## How to complete this task
Among the lines below, copy each one in which "href" appears.
*** Block opens ***
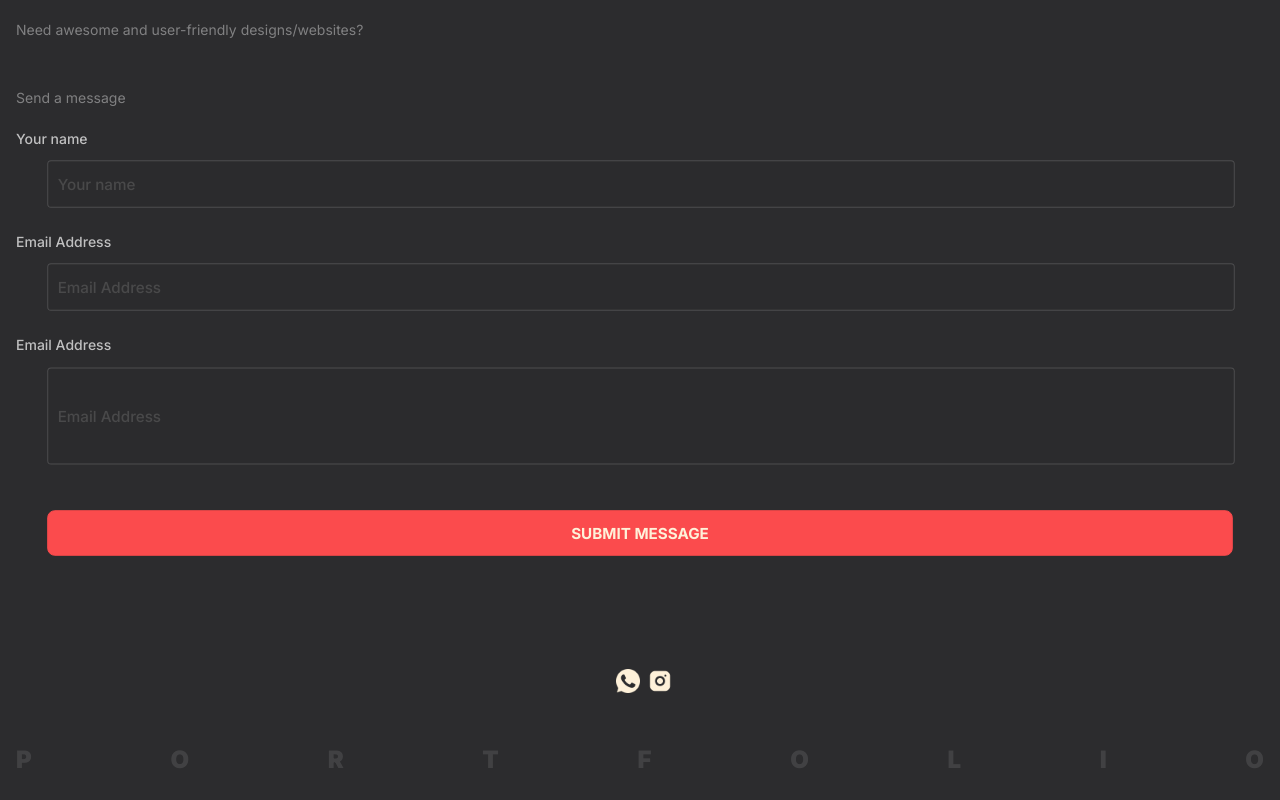
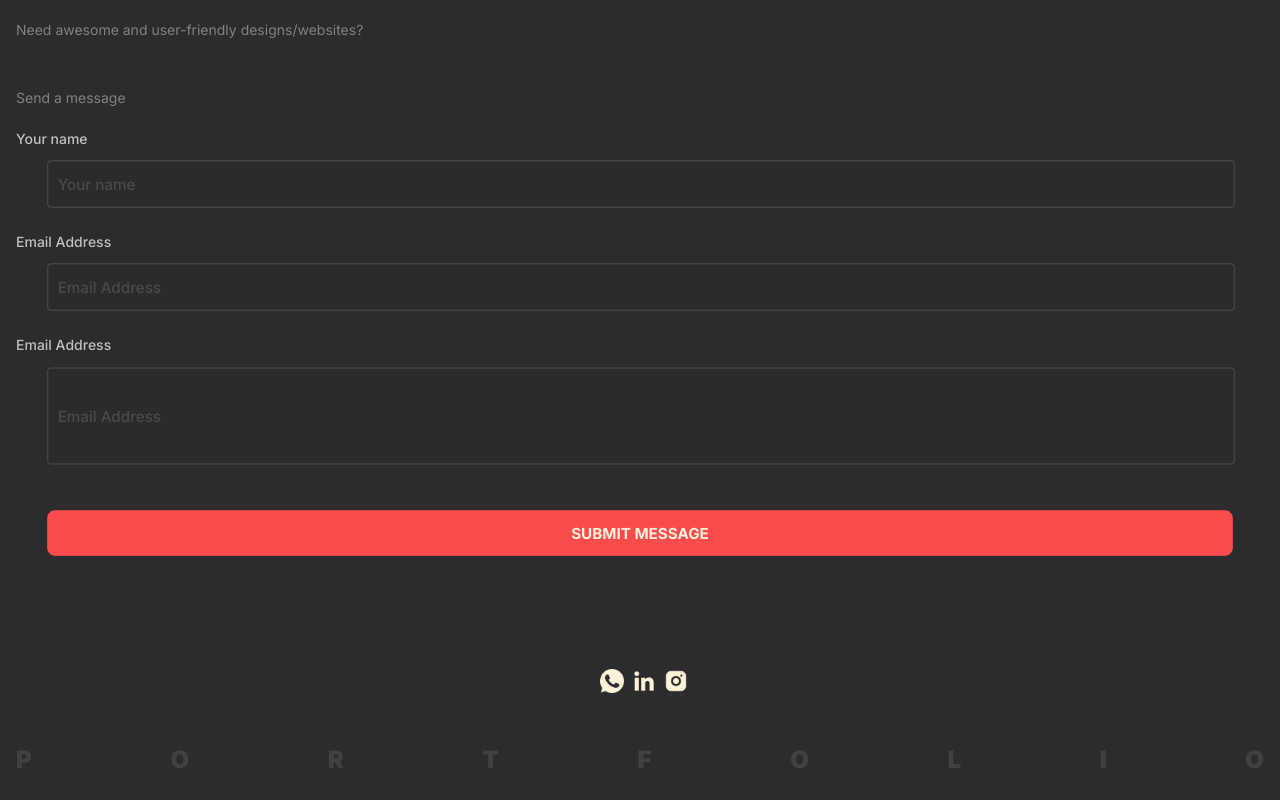
Before and after one commit to iamkhama/khama.github.io, a plain HTML site: page index.html in a window 1280 px wide. Shown: the part 3870-4670 px from the top of the page. Drawn offline with Linux system fonts and the light colour scheme.

Commit message:
Update index.html

```diff
--- a/index.html
+++ b/index.html
@@ -265,7 +265,7 @@
                 </form>
                 <div class="socials">
                     <a href="wa.me/265883256151"><img src="whatsapp.png" alt="wp"/></a>
-                    <a href="https://www.linkedin.com/in/khama-chatepa-b60723336?utm_source=share&utm_campaign=share_via&utm_content=profile&utm_medium=ios_app>"<img src="linkedin (1).png" alt="ln"/></a>
+                    <a href="https://www.linkedin.com/in/khama-chatepa-b60723336?utm_source=share&utm_campaign=share_via&utm_content=profile&utm_medium=ios_app"><img src="linkedin (1).png" alt="ln"/></a>
                     <img src="instagram.png" alt="ig"/>
                 </div>
                 <div class="sign-down-dark">
```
*** Block closes ***
## Task result
                     <a href="wa.me/265883256151"><img src="whatsapp.png" alt="wp"/></a>
-                    <a href="https://www.linkedin.com/in/khama-chatepa-b60723336?utm_source=share&utm_campaign=share_via&utm_content=profile&utm_medium=ios_app>"<img src="linkedin (1).png" alt="ln"/></a>
+                    <a href="https://www.linkedin.com/in/khama-chatepa-b60723336?utm_source=share&utm_campaign=share_via&utm_content=profile&utm_medium=ios_app"><img src="linkedin (1).png" alt="ln"/></a>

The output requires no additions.